**GOAL OF THE EXERCISE:**
For the data below, work out how many lines include the string "root" and report only the number.
"""
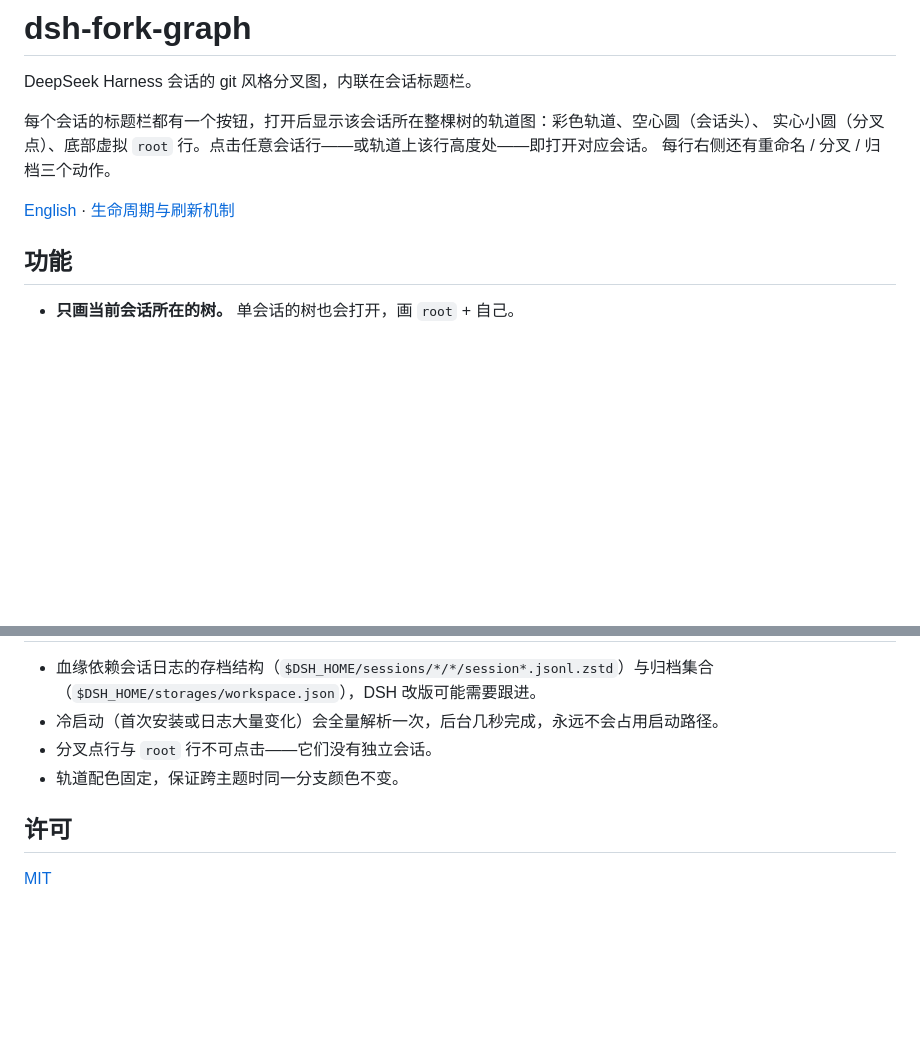
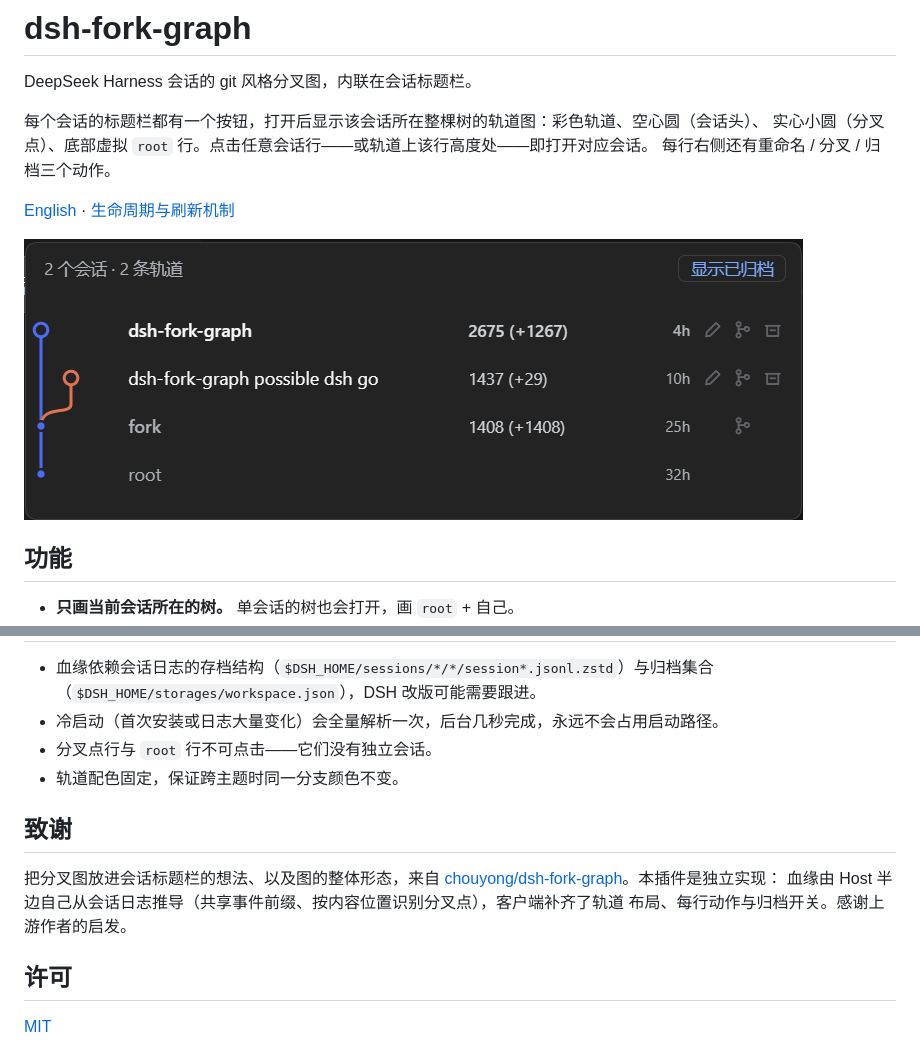
Before and after one commit to xdedss/dsh-fork-graph, a Markdown page: README.zh.md, 2 parts joined by grey strips. GitHub-like rendering; pictures changed too: docs/panel.png (added); blank space fills up the shorter version.

```diff
--- a/README.zh.md
+++ b/README.zh.md
@@ -7,6 +7,8 @@ DeepSeek Harness 会话的 git 风格分叉图，内联在会话标题栏。
 每行右侧还有重命名 / 分叉 / 归档三个动作。
 
 [English](README.md) · [生命周期与刷新机制](docs/lifecycle.md)
+
+![分叉图面板：两个会话分布在两条轨道上，下面是分叉点与 root 行](docs/panel.png)
 
 ## 功能
 
@@ -89,6 +91,13 @@ payload 级别的回归：对同一份输入前后各导出一次再比对。
 - 分叉点行与 `root` 行不可点击——它们没有独立会话。
 - 轨道配色固定，保证跨主题时同一分支颜色不变。
 
+## 致谢
+
+把分叉图放进会话标题栏的想法、以及图的整体形态，来自
+[chouyong/dsh-fork-graph](https://github.com/chouyong/dsh-fork-graph)。本插件是独立实现：
+血缘由 Host 半边自己从会话日志推导（共享事件前缀、按内容位置识别分叉点），客户端补齐了轨道
+布局、每行动作与归档开关。感谢上游作者的启发。
+
 ## 许可
 
 [MIT](LICENSE)
```
Also changed, not shown: README.md (+10 -0 lines).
"""
**TASK OUTPUT:**
2